There is no cure for high blood pressure. But treatment can lower blood pressure that is too high. If it is mild, high blood pressure may sometimes be brought under control by making changes to a healthier lifestyle.
How is high blood pressure treated?
Your healthcare provider will create a treatment plan for you. Your treatment plan will be based on the results of your tests, your physical examination, and on your individual needs.
Making healthy lifestyle choices is an important part of treatment. It can help bring high blood pressure under control. This may include losing extra weight, eating meals with less fat and salt, limiting alcohol to no more than two drinks a day for men and one drink a day for woman, and starting a regular exercise program approved by your healthcare provider. If you are a smoker, your healthcare provider will advise you to stop. Smoking increases your risk of complications such as heart attacks or strokes.
Medicines may also be needed to get your blood pressure under control. There are many effective medicines for high blood pressure. Sometimes a combination of different medicines may be needed. These medicines should be taken as instructed, even if you are feeling fine. This is because high blood pressure is damaging even when it causes no symptoms.
Will I need to follow a special diet?
If you are overweight, your healthcare provider may want you to lose weight. Also, most healthcare providers recommend a diet that is low in fat and salt as part of the treatment for patients with high blood pressure. Spices and herbs can be used instead of salt to add flavor to food.
Your healthcare provider can refer you to a registered dietitian who will help you learn more about eating the right foods in the right amounts to help control your blood pressure. If you have kidney disease or diabetes, you should not make changes in your diet without speaking to your healthcare provider.
What else should I do to help control my blood pressure?
You can help yourself by doing the following:
- have regular medical checkups
- take all your medicines as instructed, even if you are feeling fine
- follow your healthcare provider's recommendations about diet and exercise
- stop smoking, if you are a smoker
- avoid drinking more than one ounce of alcohol a day
- get your whole family involved in your care plan
Don't hesitate to talk to your healthcare provider if you have any questions or problems. If you cooperate with your treatment plan, you can keep your blood pressure controlled and help to prevent serious complications.
What if my medicine causes side effects?
You should report any side effects, such as headaches, dizziness, tiredness, palpitations, ankle swelling, problems with your sex life, etc., to your healthcare provider. It may be possible to change the dose of your medicine or order a different medicine that may work better for you.
See also in this A-Z guide:
- What Is High Blood Pressure?
- What Causes High Blood Pressure?
- High Blood Pressure and Kidney Disease in Children
- High Blood Pressure: The Role of the Family

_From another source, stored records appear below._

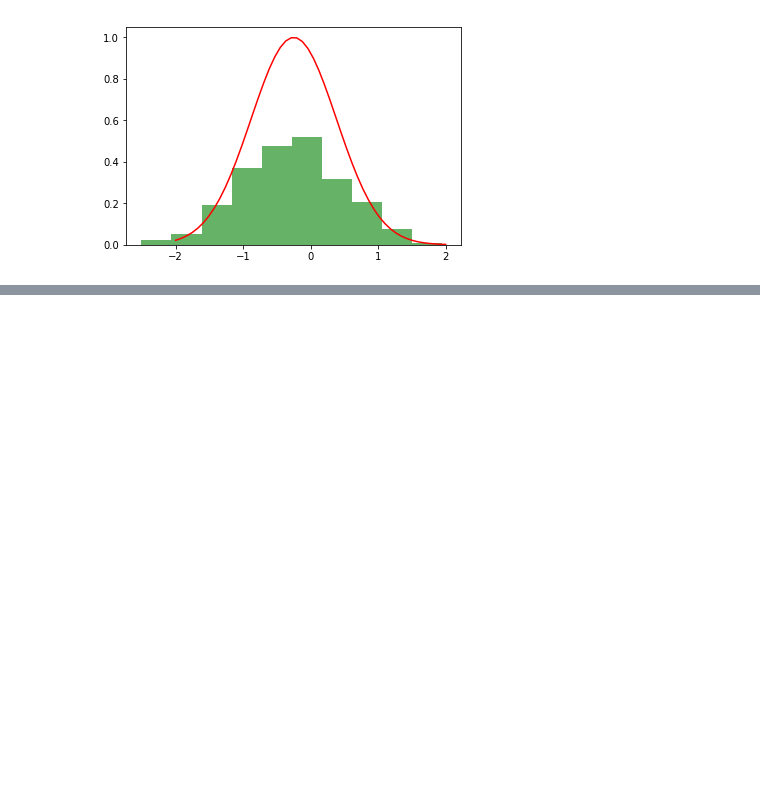
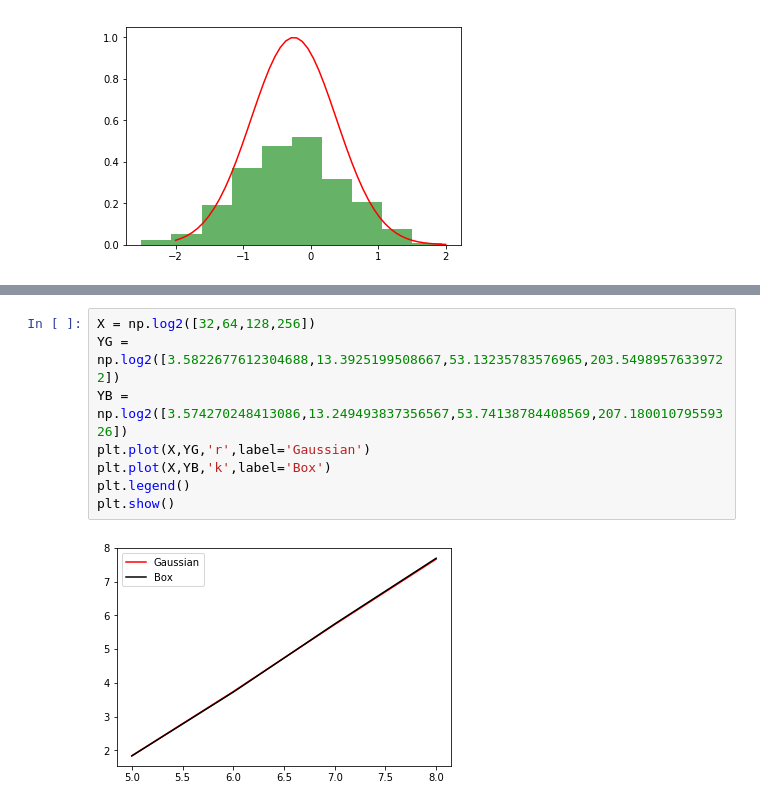
Before and after one commit to python-cbpf/kpz-FilipePhys, a Jupyter notebook: 05KPZ_FilipePhys.ipynb, the cells around one changed output, grey strips where cells are left out. Saved outputs shown, nothing was run; the diff lists cells and outputs as text; blank space fills up the shorter version.

```diff
--- a/05KPZ_FilipePhys.ipynb
+++ b/05KPZ_FilipePhys.ipynb
@@ -336,0 +477,10 @@ plt.show()
+# %%
+X = np.log2([32,64,128,256])
+YG = np.log2([3.5822677612304688,13.3925199508667,53.13235783576965,203.54989576339722])
+YB = np.log2([3.574270248413086,13.249493837356567,53.74138784408569,207.18001079559326])
+plt.plot(X,YG,'r',label='Gaussian')
+plt.plot(X,YB,'k',label='Box')
+plt.legend()
+plt.show()
+# %% [output]
+[figure, added]
```
Also changed, not shown: parts of 17 cells of this notebook.
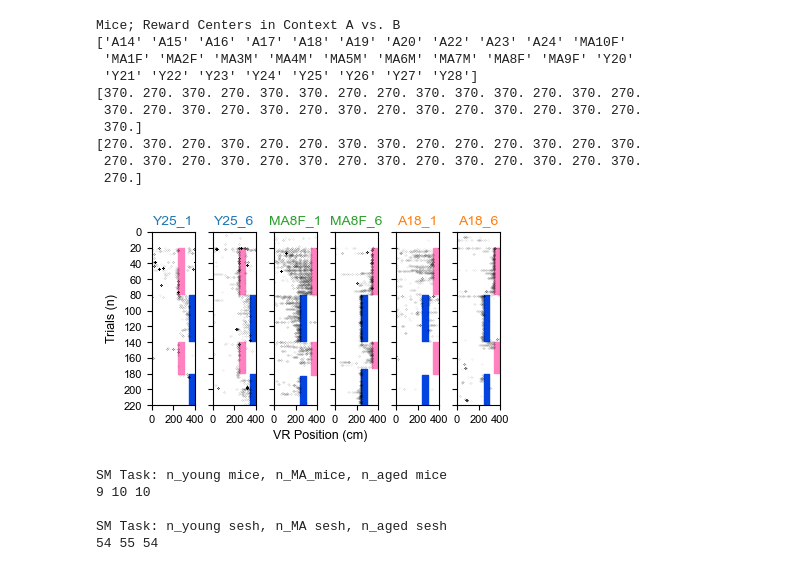
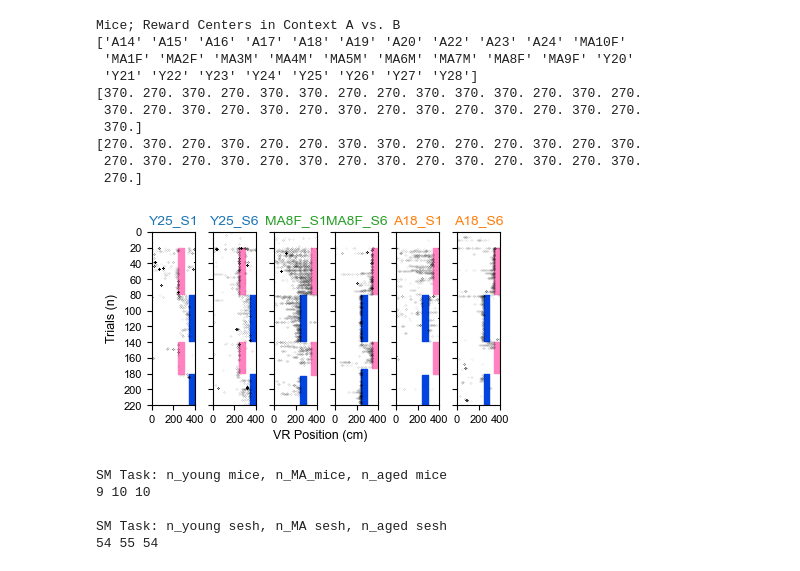
Before and after one commit to GiocomoLab/Herber2024, a Jupyter notebook: Figures 1 & S1.ipynb, the cells around one changed output. Saved outputs shown, nothing was run; the diff lists cells and outputs as text; code cells hidden in the pictures.

```diff
--- a/Figures 1 & S1.ipynb
+++ b/Figures 1 & S1.ipynb
@@ -417,41 +417,41 @@ for m, session in zip(mice, sessions):
         idx = idxs[count]
         ax = fig.add_subplot(nrow,ncol,idx)
         ax.plot(posx[nclick_ct], trial[nclick_ct], '.', fillstyle = 'full', markerfacecolor = 'k', markeredgecolor ='k', markersize=0.2, alpha = 0.4)
-        ax.set_title(str(m) + '_' + str(seshnum[count]), color = col, fontsize = 10)
+        ax.set_title(str(m) + '_S' + str(seshnum[count]), color = col, fontsize = 10)
         ax.set_xlim([0, 400])
         ax.set_ylim([np.min(trial),0])
         ax.set_yticks([-220,-200,-180,-160,-140,-120,-100,-80,-60,-40,-20,0])
         ax.set_xticks([0,200,400])
         ax.tick_params(labelsize = 8)
 
         if idx == 1:
             ax.set_ylabel('Trials (n)', fontsize = 9)
             ax.set_yticklabels([220,200,180,160,140,120,100,80,60,40,20,0])
         elif idx == 4:
 
             ax.set_yticklabels([])
         else:
             ax.set_yticklabels([])
 
         #context a & b reward zone, c and d ranges are sorted alternation phase trials
         ax.fill_betweenx([-1*tstarta,-1*tenda], [rstarta, rstarta], [renda, renda], color='xkcd:pink', alpha = 1)
         ax.fill_betweenx([-1*tstartb,-1*tendb], [rstartb, rstartb], [rendb, rendb], color='xkcd:blue', alpha = 1)
         ax.fill_betweenx([-1*tstartc,-1*tendc], [rstarta, rstarta], [renda, renda], color='xkcd:pink', alpha = 1)
         ax.fill_betweenx([-1*tstartd,-1*tendd], [rstartb, rstartb], [rendb, rendb], color='xkcd:blue', alpha = 1)
 
         #indicate skipped trial reward zones with a light grey dashed line if they exist
         for i in skippedtrials:
             ax.hlines(i, 0,400, color = 'lightgrey', linewidth = 0.5, linestyles = 'dashed')
 
         count += 1
 
 plt.subplots_adjust(hspace = 0.2, wspace = 0.4)
 fig.supxlabel('VR Position (cm)', fontsize = 9, y = -0.05)
 fig.savefig(save_folder + '1D.png', dpi = 400, bbox_inches='tight')
 fig.savefig(save_folder + '1D.svg', dpi = 400, bbox_inches='tight')
 plt.show()
 # %% [output]
-[figure, old version]
+[figure, new version]
 # %%
 '''Get Indices of Stored Session, Animal Data Mice by Age Group'''
 age_ind = []
```
Also changed, not shown: parts of 16 cells of this notebook, 3 other files.
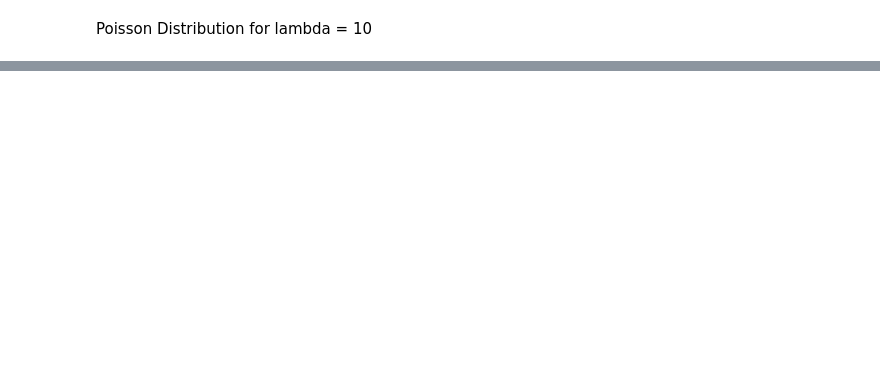
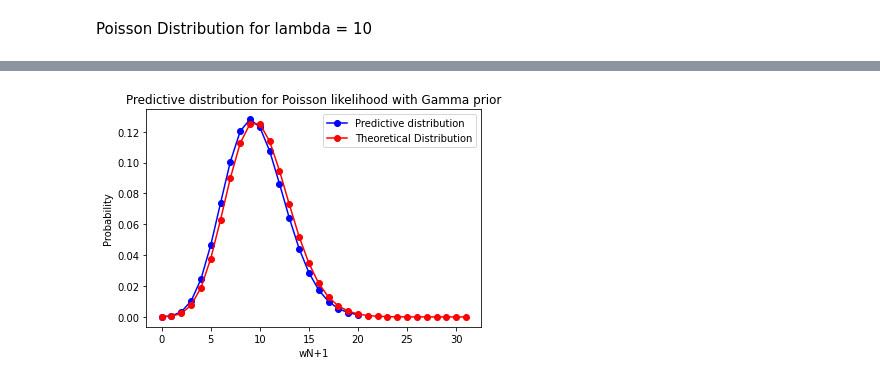
Before and after one commit to Subhajit-Roy-Partho/presse-homework, a Jupyter notebook: a5/Poisson2.ipynb, the cells around one changed output, grey strips where cells are left out. Cells and saved outputs as stored; diff of their text form; code cells hidden in the pictures; blank space fills up the shorter version.

```diff
--- a/a5/Poisson2.ipynb
+++ b/a5/Poisson2.ipynb
@@ -110,0 +136,40 @@ plt.show()
+# %%
+import numpy as np
+from scipy.stats import gamma, nbinom, poisson
+import matplotlib.pyplot as plt
+
+# Define the true parameter of the Poisson distribution
+lam = 10
+
+# Generate observed data from a Poisson distribution
+w = poisson_samples(lam,50)
+
+# Define the parameters of the Gamma prior
+alpha = 2
+beta = 1
+
+# Compute the posterior parameters of the Gamma distribution
+alpha_post = sum(w) + alpha
+beta_post = len(w) + beta
+
+# One can compute the predictive distribution by Monte Carlo sampling from the posterior distribution
+n_samples = 10000 #Total number of draws
+lambda_samples = gamma.rvs(alpha_post, scale=1/beta_post, size=n_samples) #generate gamma samples best on alpha' and beta'
+w_pred = np.arange(0, 21) # range of possible values for wN+1
+p_pred = np.zeros_like(w_pred, dtype=float) #Initilize array to store the predicted values
+for i in range(n_samples): # Run through total number of draws
+    p_pred += poisson.pmf(w_pred, lambda_samples[i]) #add probability from poisson draw.
+p_pred /= n_samples #normalize the cumulative probabilities
+
+# print(p_pred) #print the predictive probability
+
+# Plot the predictive distribution
+plt.plot(w_pred, p_pred, 'bo-', label='Predictive distribution') #The predictive distribution
+plt.plot(range(max(w)+15), [np.exp(-lam)*lam**k/np.math.factorial(k) for k in range(max(w)+15)],"ro-",label="Theoretical Distribution") # Theoretical Distribution
+plt.xlabel('wN+1') #x axis label
+plt.ylabel('Probability') #y axis label
+plt.title('Predictive distribution for Poisson likelihood with Gamma prior') # Title for the plot
+plt.legend() # Display the legend.
+plt.show() #Show the plot
+# %% [output]
+[figure, added]
```
Also changed, not shown: parts of 7 cells of this notebook, 6 other files.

If you would like more information, please contact us.
© 2015 National Kidney Foundation. All rights reserved. This material does not constitute medical advice. It is intended for informational purposes only. Please consult a physician for specific treatment recommendations.